→ **TASK DETAILS**
Type out the data exactly as given. Skip any image.

→ **LISTED ENTRIES**
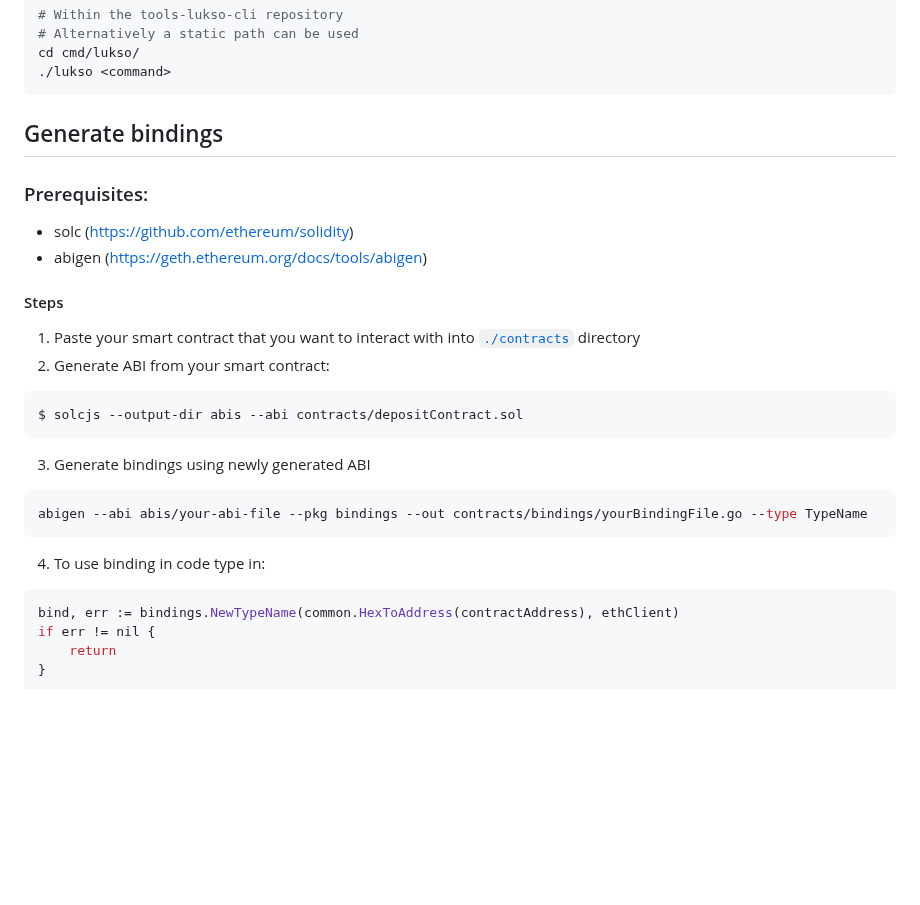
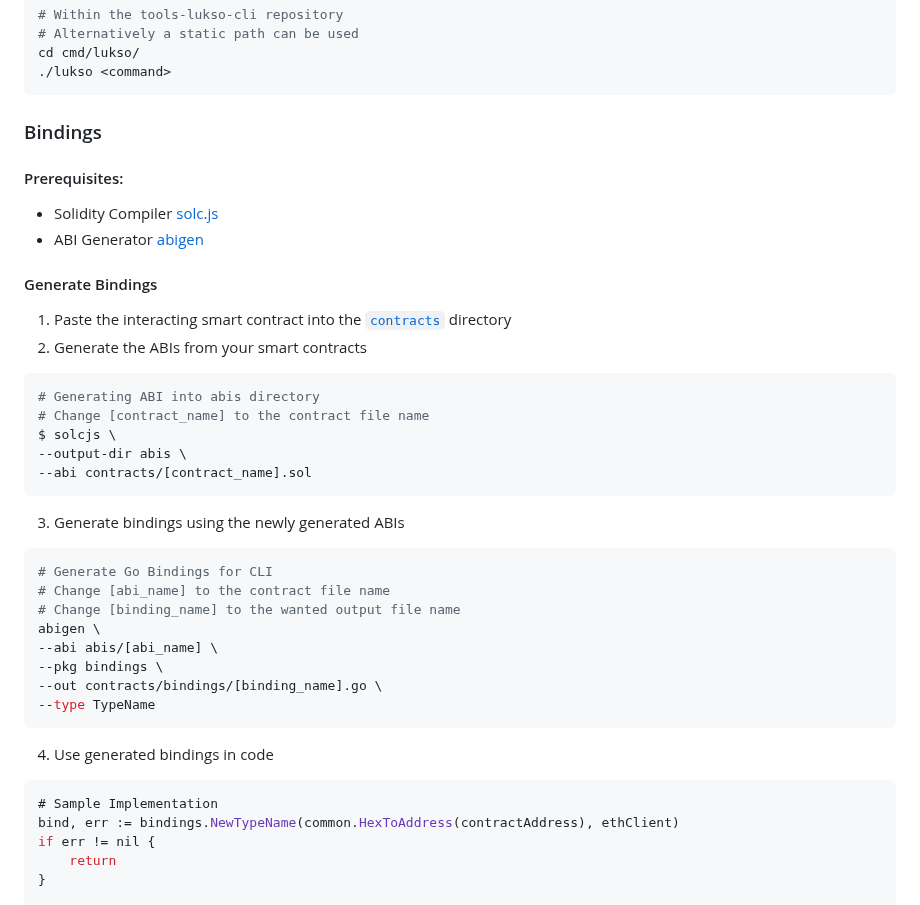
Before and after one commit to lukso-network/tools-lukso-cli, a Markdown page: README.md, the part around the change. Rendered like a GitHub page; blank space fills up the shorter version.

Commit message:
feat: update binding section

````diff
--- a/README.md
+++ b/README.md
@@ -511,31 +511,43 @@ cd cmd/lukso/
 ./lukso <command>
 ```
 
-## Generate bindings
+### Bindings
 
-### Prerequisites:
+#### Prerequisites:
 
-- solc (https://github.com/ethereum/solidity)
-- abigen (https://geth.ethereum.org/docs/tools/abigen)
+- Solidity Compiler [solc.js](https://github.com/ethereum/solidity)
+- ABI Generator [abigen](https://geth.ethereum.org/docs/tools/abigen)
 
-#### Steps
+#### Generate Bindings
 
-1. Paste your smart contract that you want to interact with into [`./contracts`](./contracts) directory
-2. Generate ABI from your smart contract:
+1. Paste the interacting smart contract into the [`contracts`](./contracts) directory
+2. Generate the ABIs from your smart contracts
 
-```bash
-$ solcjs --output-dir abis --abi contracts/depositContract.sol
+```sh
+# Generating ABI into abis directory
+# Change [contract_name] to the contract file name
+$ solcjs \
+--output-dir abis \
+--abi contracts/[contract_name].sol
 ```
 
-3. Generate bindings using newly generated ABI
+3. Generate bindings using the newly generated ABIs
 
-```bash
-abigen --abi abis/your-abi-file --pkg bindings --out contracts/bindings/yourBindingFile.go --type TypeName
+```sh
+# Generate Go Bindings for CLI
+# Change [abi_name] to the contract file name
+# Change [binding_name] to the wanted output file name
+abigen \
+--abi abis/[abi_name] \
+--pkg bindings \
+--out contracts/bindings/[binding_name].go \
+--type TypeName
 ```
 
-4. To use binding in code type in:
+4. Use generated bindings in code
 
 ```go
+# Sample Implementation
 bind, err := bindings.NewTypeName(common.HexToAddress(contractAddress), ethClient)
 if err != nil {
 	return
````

→ **TASK RESULT**
Before and after one commit to lukso-network/tools-lukso-cli, a Markdown page: README.md, the part around the change. Rendered like a GitHub page; blank space fills up the shorter version.

Commit message:
feat: update binding section

````diff
--- a/README.md
+++ b/README.md
@@ -511,31 +511,43 @@ cd cmd/lukso/
 ./lukso <command>
 ```
 
-## Generate bindings
+### Bindings
 
-### Prerequisites:
+#### Prerequisites:
 
-- solc (https://github.com/ethereum/solidity)
-- abigen (https://geth.ethereum.org/docs/tools/abigen)
+- Solidity Compiler [solc.js](https://github.com/ethereum/solidity)
+- ABI Generator [abigen](https://geth.ethereum.org/docs/tools/abigen)
 
-#### Steps
+#### Generate Bindings
 
-1. Paste your smart contract that you want to interact with into [`./contracts`](./contracts) directory
-2. Generate ABI from your smart contract:
+1. Paste the interacting smart contract into the [`contracts`](./contracts) directory
+2. Generate the ABIs from your smart contracts
 
-```bash
-$ solcjs --output-dir abis --abi contracts/depositContract.sol
+```sh
+# Generating ABI into abis directory
+# Change [contract_name] to the contract file name
+$ solcjs \
+--output-dir abis \
+--abi contracts/[contract_name].sol
 ```
 
-3. Generate bindings using newly generated ABI
+3. Generate bindings using the newly generated ABIs
 
-```bash
-abigen --abi abis/your-abi-file --pkg bindings --out contracts/bindings/yourBindingFile.go --type TypeName
+```sh
+# Generate Go Bindings for CLI
+# Change [abi_name] to the contract file name
+# Change [binding_name] to the wanted output file name
+abigen \
+--abi abis/[abi_name] \
+--pkg bindings \
+--out contracts/bindings/[binding_name].go \
+--type TypeName
 ```
 
-4. To use binding in code type in:
+4. Use generated bindings in code
 
 ```go
+# Sample Implementation
 bind, err := bindings.NewTypeName(common.HexToAddress(contractAddress), ethClient)
 if err != nil {
 	return
````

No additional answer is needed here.